BRIEF => Could the listing be repeated exactly, with every picture dropped?

(DATA IN THIS EXERCISE)

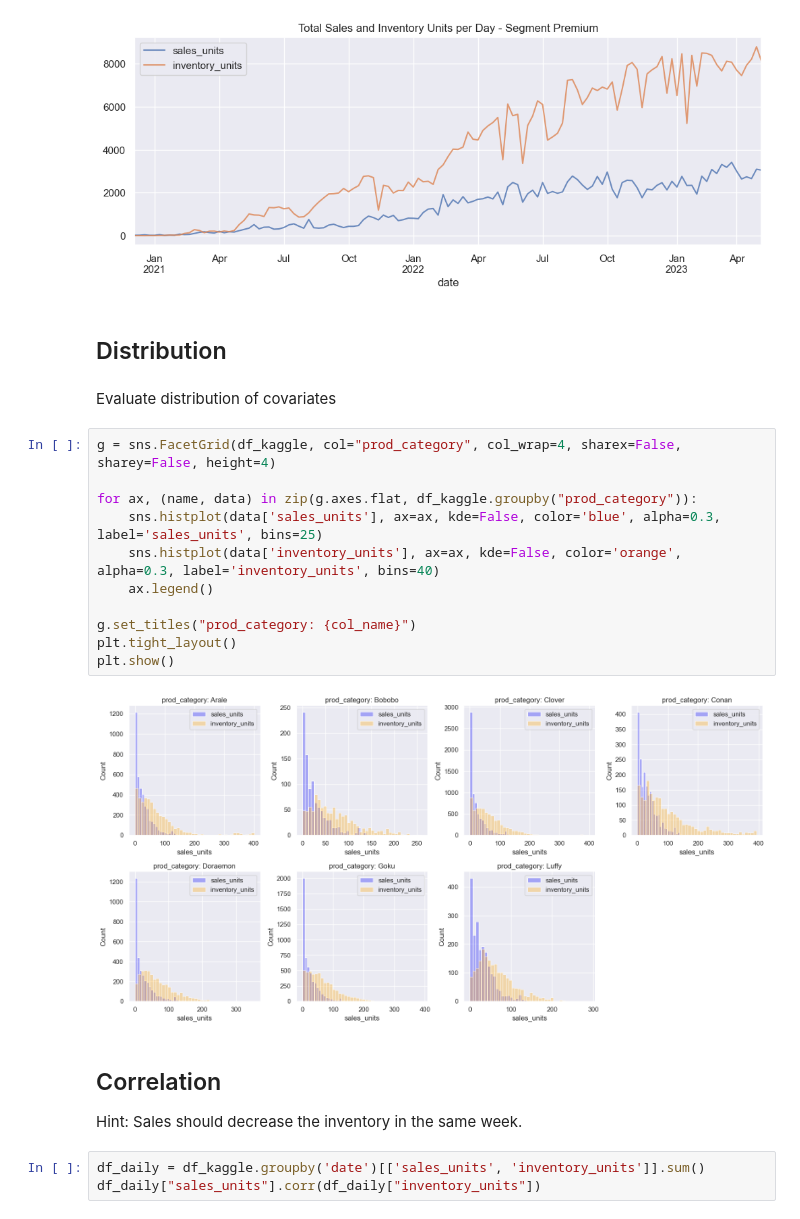
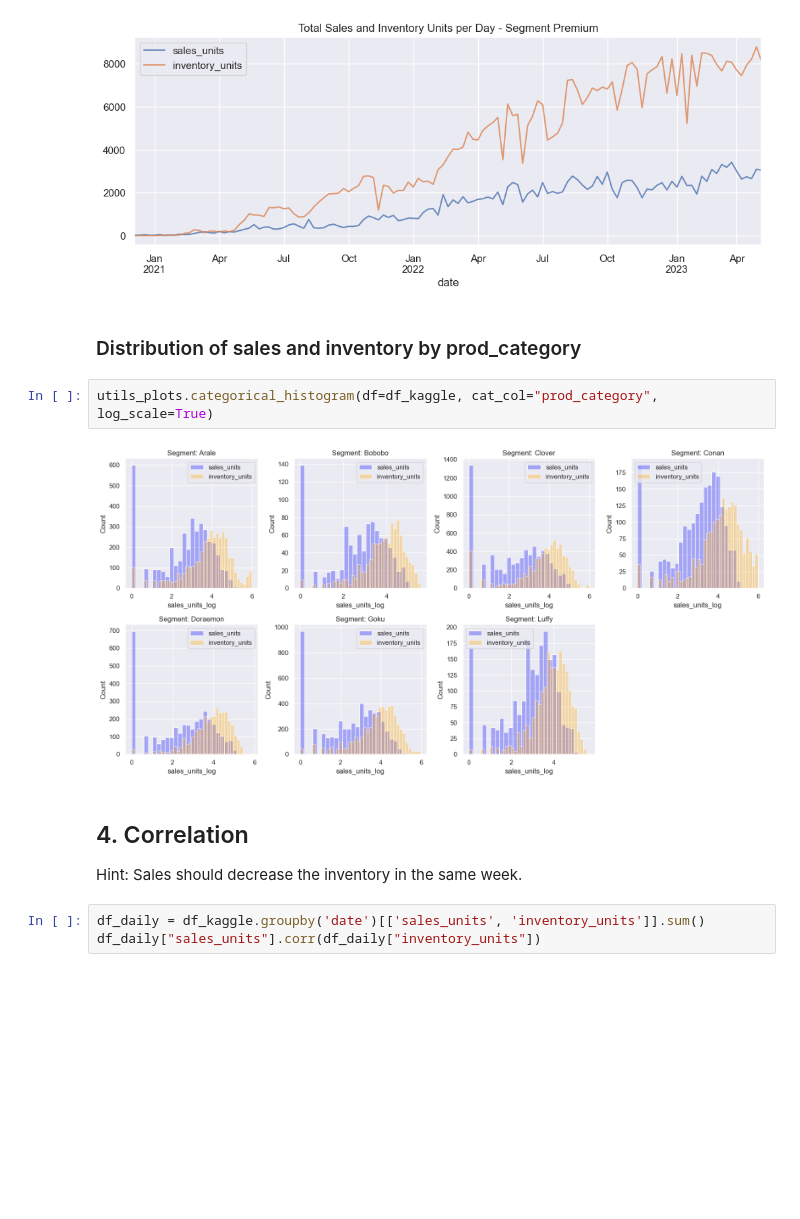
Before and after one commit to giarets/hp_use_case, a Jupyter notebook: 1_data_exploration.ipynb, the cells around one changed output. Drawn from its saved outputs; the diff is of its cells as text; blank space fills up the shorter version.

Commit message:
data exploration clean

```diff
--- a/1_data_exploration.ipynb
+++ b/1_data_exploration.ipynb
@@ -276,25 +255,14 @@ plt.show()
 [figure]
 [figure]
 [figure]
-# %% [markdown]
-## Distribution
-# %% [markdown]
-Evaluate distribution of covariates
-# %%
-g = sns.FacetGrid(df_kaggle, col="prod_category", col_wrap=4, sharex=False, sharey=False, height=4)
-
-for ax, (name, data) in zip(g.axes.flat, df_kaggle.groupby("prod_category")):
-    sns.histplot(data['sales_units'], ax=ax, kde=False, color='blue', alpha=0.3, label='sales_units', bins=25)
-    sns.histplot(data['inventory_units'], ax=ax, kde=False, color='orange', alpha=0.3, label='inventory_units', bins=40)
-    ax.legend()
-
-g.set_titles("prod_category: {col_name}")
-plt.tight_layout()
-plt.show()
-# %% [output]
-[figure, removed]
+# %% [markdown]
+### Distribution of sales and inventory by prod_category
+# %%
+utils_plots.categorical_histogram(df=df_kaggle, cat_col="prod_category", log_scale=True)
+# %% [output]
+[figure, added]
 # %% [markdown]
-## Correlation
+## 4. Correlation
 
 Hint: Sales should decrease the inventory in the same week.
 # %%
```
Also changed, not shown: parts of 44 cells of this notebook, 6 other files.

(End DATA IN THIS EXERCISE)

RESULT =>
Before and after one commit to giarets/hp_use_case, a Jupyter notebook: 1_data_exploration.ipynb, the cells around one changed output. Drawn from its saved outputs; the diff is of its cells as text; blank space fills up the shorter version.

Commit message:
data exploration clean

```diff
--- a/1_data_exploration.ipynb
+++ b/1_data_exploration.ipynb
@@ -276,25 +255,14 @@ plt.show()
 [figure]
 [figure]
 [figure]
-# %% [markdown]
-## Distribution
-# %% [markdown]
-Evaluate distribution of covariates
-# %%
-g = sns.FacetGrid(df_kaggle, col="prod_category", col_wrap=4, sharex=False, sharey=False, height=4)
-
-for ax, (name, data) in zip(g.axes.flat, df_kaggle.groupby("prod_category")):
-    sns.histplot(data['sales_units'], ax=ax, kde=False, color='blue', alpha=0.3, label='sales_units', bins=25)
-    sns.histplot(data['inventory_units'], ax=ax, kde=False, color='orange', alpha=0.3, label='inventory_units', bins=40)
-    ax.legend()
-
-g.set_titles("prod_category: {col_name}")
-plt.tight_layout()
-plt.show()
-# %% [output]
-[figure, removed]
+# %% [markdown]
+### Distribution of sales and inventory by prod_category
+# %%
+utils_plots.categorical_histogram(df=df_kaggle, cat_col="prod_category", log_scale=True)
+# %% [output]
+[figure, added]
 # %% [markdown]
-## Correlation
+## 4. Correlation
 
 Hint: Sales should decrease the inventory in the same week.
 # %%
```
Also changed, not shown: parts of 44 cells of this notebook, 6 other files.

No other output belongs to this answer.